Recently, a chain message floated on the Facebook messenger where female Facebook users requested each other to keep their profile pictures black condemning the recent incidents of rape in Sylhet MC college and Begumganj Upazila in Noakhali.
The text read "It's a movement to show what the world might be without women. Your profile photo should just be a black square so that men wonder where women are. Pass it only to women. It's for a protest against woman abuse,".
The Blackout movement itself became debated in the country as it was perceived differently by divergent interactions of Facebook users. Multiple meanings were suggested by and about the users based on their different socio-cultural and political context. Is the Blackout movement as trivial as commonly perceived or Blackout movement socially matters?
Violence is on the increase in Bangladesh. Over the years Bangladesh has turned into a country with the highest rate of rapes and sexual assaults. A culture of impunity and social degradation is responsible for the increase of rape culture in Bangladesh.
According to recent statistics, at least four women a day were raped in the last five months in Bangladesh. In reality, the number is more than this: we do not get the actual numbers due to social attitudes towards the raped person. The victim faces greater slights and contempt than the rapist in this patriarchal society.
The recent gang-rape case in Sylhet MC college and Begumganj Upazila in Noakhali went viral and an outpouring of anger was unleashed on social media. Facebook became a platform of social protest against these unending incidents of rape, sexual harassment, and torture against women in Bangladesh. Hundreds of women and students have protested on social media.
The protest is called the "Blackout movement" where female Facebook users turn their Facebook profile picture black. Women mostly shared images of black squares in solidarity with raped victims and expressed a demand for justice.
Some criticize the movement while some embrace the digital protest. But a correlation should have been made between face to face protest and the digital one. This is where folklorist's concern and research can elaborate on how every small thing is significant for society. As a discipline Folklore looks at both micro and macro moments of a society that works not in a direct interaction but it is no way less significant, rather small event shapes the big experience.
The Blackout movement is not a truly new event happening in Bangladesh. Before Bangladesh, in many other countries' women protested virtually to express their concern about sexual violence.
The origin of the blackout movement can be traced to the United States and the Black Lives Matter movement, dating back to 2013 as a response to the acquittal of George Zimmerman for the killing of 17-year-old Trayvon Martin.

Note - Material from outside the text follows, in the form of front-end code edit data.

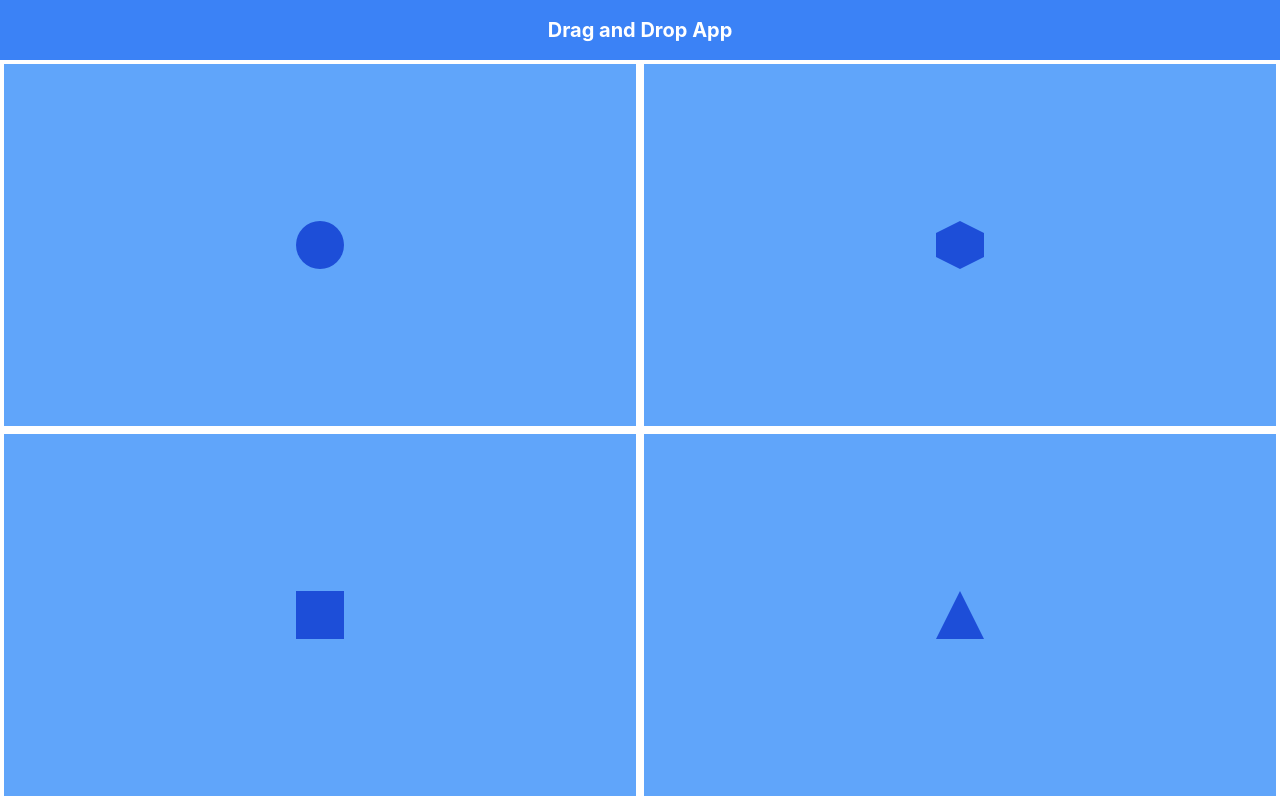
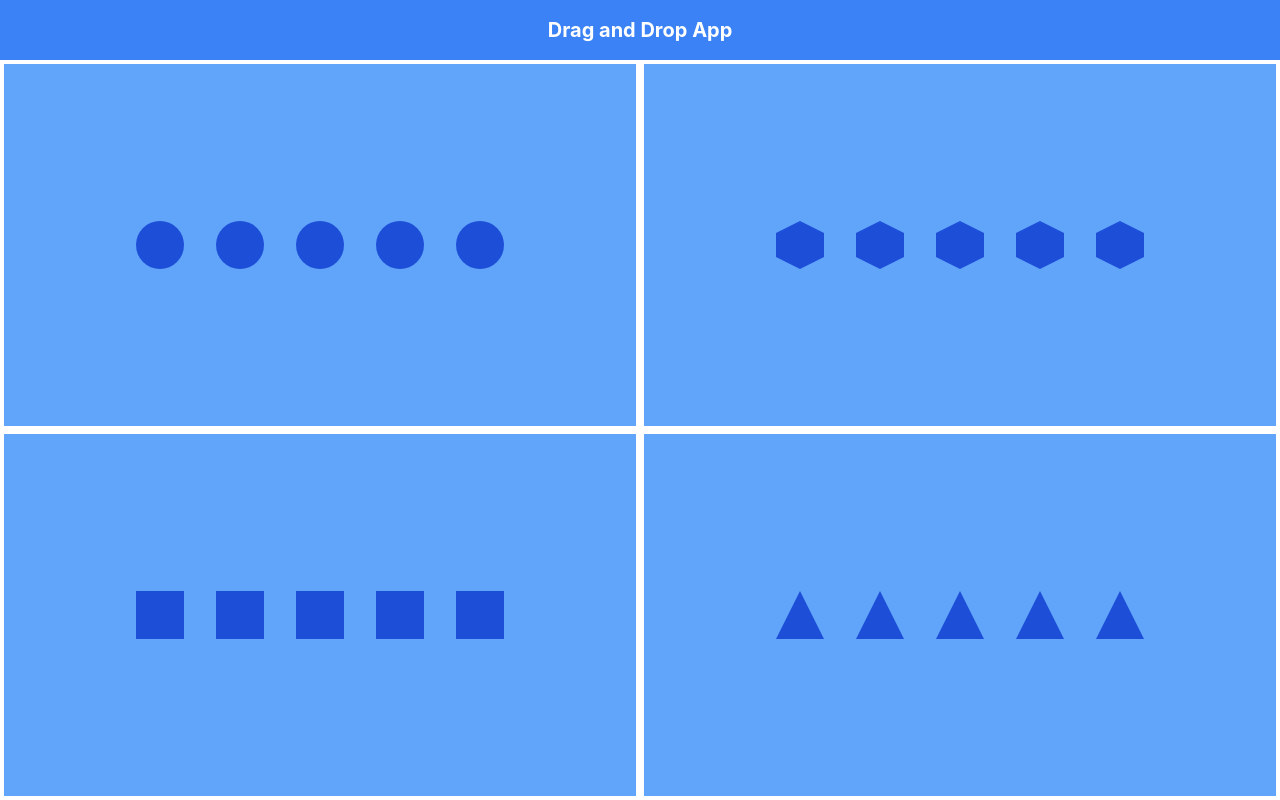
Before and after one commit to Vidi-M/Drag-and-Drop-App, a React (Create React App) app: page / in a window 1280 px wide. Built offline with nearby package versions, Linux system fonts and the light colour scheme.

Commit message:
Quadrant tracks the number of shapes and renders them

```diff
--- a/src/App.tsx
+++ b/src/App.tsx
@@ -6,13 +6,6 @@ import {Shape} from './components/Shapes';
 import Quadrant from './components/Quadrant';
 
 export default function App() {
-  // const [shapes, setShapes] = useState([
-  //   {id: 1, shape:'circle'},
-  //   {id: 2, shape:'circle'},
-  //   {id: 3, shape:'circle'},
-  //   {id: 4, shape:'circle'},
-  //   {id: 5, shape:'circle'},
-  // ])
 
   return (
     <div className='h-screen flex flex-col'>
@@ -20,35 +13,12 @@ export default function App() {
         Drag and Drop App
       </header>
       <div className='flex-1 grid grid-cols-2'>
-        <Quadrant>
-          <Shape shape="circle" />
-        </Quadrant>
-        <Quadrant>
-          <Shape shape="hexagon" />
-        </Quadrant>
-        <Quadrant>
-          <Shape shape="square"/>
-        </Quadrant>
-        <Quadrant>
-          <Shape shape="triangle"/>
-        </Quadrant>
+        <Quadrant num={5} shape="circle" />
+        <Quadrant num={5} shape="hexagon" />
+        <Quadrant num={5} shape="square" />
+        <Quadrant num={5} shape="triangle" />
+
       </div>
-
-      {/* <div className='flex-1 grid grid-cols-2'>
-          <div className='bg-blue-400 m-1 mr-0.5 mb-0.5 flex items-center justify-center'>
-            circle
-            <Circle></Circle>
-          </div>
-          <div className='bg-blue-400 m-1 ml-0.5 mb-0.5 flex items-center justify-center'>
-            hexagon
-          </div>
-          <div className='bg-blue-400 m-1 mr-0.5 mt-0.5 flex items-center justify-center'>
-            square
-          </div>
-          <div className='bg-blue-400 m-1 ml-0.5 mt-0.5 flex items-center justify-center'>
-            triangle
-          </div>
-      </div> */}
     </div>
   );
 }
--- a/src/components/Quadrant.tsx
+++ b/src/components/Quadrant.tsx
@@ -1,10 +1,12 @@
 import React from "react";
 import { Shape } from "./Shapes";
 
-export default function Quadrant({children}:{children: React.ReactNode}) {
+export default function Quadrant({num, shape}: {num:number, shape: string}) {
     return (
-        <div className='bg-blue-400 m-1 flex items-center justify-center'>
-            {children}
+        <div className="bg-blue-400 m-1 flex items-center justify-center">
+            {Array.from({ length: num }).map((_, index) => (
+                <Shape key={index} shape={shape}/>
+            ))}
         </div>
     )
 }
--- a/src/components/Shapes.tsx
+++ b/src/components/Shapes.tsx
@@ -3,13 +3,13 @@ import React from 'react'
 export const Shape = ({shape}: {shape:string}): React.ReactElement => {
     switch (shape) {
         case 'circle':
-            return <div className="h-12 w-12 rounded-full bg-blue-700"></div>;
+            return <div className="m-4 h-12 w-12 rounded-full bg-blue-700"></div>;
         case 'square':
-            return <div className="h-12 w-12 bg-blue-700"></div>;
+            return <div className="m-4 h-12 w-12 bg-blue-700"></div>;
         case 'hexagon':
-            return <div className="h-12 w-12 bg-blue-700 [clip-path:polygon(50%_0%,_100%_25%,_100%_75%,_50%_100%,_0%_75%,_0%_25%)]"></div>;
+            return <div className="m-4 h-12 w-12 bg-blue-700 [clip-path:polygon(50%_0%,_100%_25%,_100%_75%,_50%_100%,_0%_75%,_0%_25%)]"></div>;
         case 'triangle':
-            return <div className='h-12 w-12  bg-blue-700 [clip-path:polygon(50%_0%,_0%_100%,_100%_100%)]'></div>;
+            return <div className='m-4 h-12 w-12  bg-blue-700 [clip-path:polygon(50%_0%,_0%_100%,_100%_100%)]'></div>;
         default:
             return <div></div>
     }
```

Hashtags associated with the movement are used for a range of purposes, from posts in solidarity to activists sharing information about attending protests to the documentation of police brutality.
Later, a "Blackout Tuesday" protest was organised by two black women working in the music industry: Jamila Thomas, senior director of marketing at Atlantic Records, and Brianna Agyemang, a former Atlantic executive who is now the senior artist campaign manager at Platoon.
After that many countries protested through digital protest to express the solidarity of seeking justice. The thriving rape cases influenced to shape digital protest in the name of the blackout movement in Bangladesh.
The response to digital protest is split into two groups: one group that disapproves of the blackout movement and another that takes part in it. The basic arguments of those who criticize the digital protest are that it is not logical to make a profile hidden with Black Square to have justice.
Some posted on social media that women should not hide their faces to seek justice: rather they need to be brave and come out in the road to protest the violence against women. The blackout profile pictures, or frames, or the sharing of particular images are symbolic acts.
They are, almost literally, the least one can do to express solidarity. Cynics might emphasise the meagerness of the action, that it replaces real protest with a single mouse click. It is a performative social act.
But even though the gesture is small it is not meaningless, so the non-cynic could counter with "it may not be much, but if repeated enough it speaks volumes." Denouncing the modest actions of blackout seems to introduce divisions between people who are ostensibly on the same side, and detract from the true targets: rape culture and patriarchy.
A protest is a kind of festival: a reconfiguration of the public space by a mass of people who collectively direct attention to an issue. Some are more performative than others, but even choosing to be in attendance with little contribution save for spectating is a contribution of sorts.
The audience completes the performance. It is a small gesture but it keeps the "social performance" going on.
The Blackout movement exhibited common people's engagement, and understanding of, and even a sense of responsibility for violence against women in society. It reflects a unique form of social responsibility.
When there is little room for protest especially in the current lockdown due to Covid-19 Blackout movement has become a space for expressing people's protest over the issue that James Scott defines as an everyday form of resistance (1985).
The everyday form of resistance takes new forms through digital protest. Some researchers call it a protest made by the powerless against the powerful. When official protest or criticisms are dissuaded to circulate, people fall back on the small mechanism or unofficial protest.
Informal practices like making one's profile picture black are one form of everyday resistance. It is less direct and disguised, unclear, anonymous, and thus creates a symbolic form of resistance. The covid-19 has lessened the virtual-reality distinction and amid pandemic, Blackout movements is therefore not a trivial protest.
Niger Sultana, Asst. Professor, Dept. of Folklore, Jatiya Kabi Kazi Nazrul Islam University, Trishal, Mymensingh.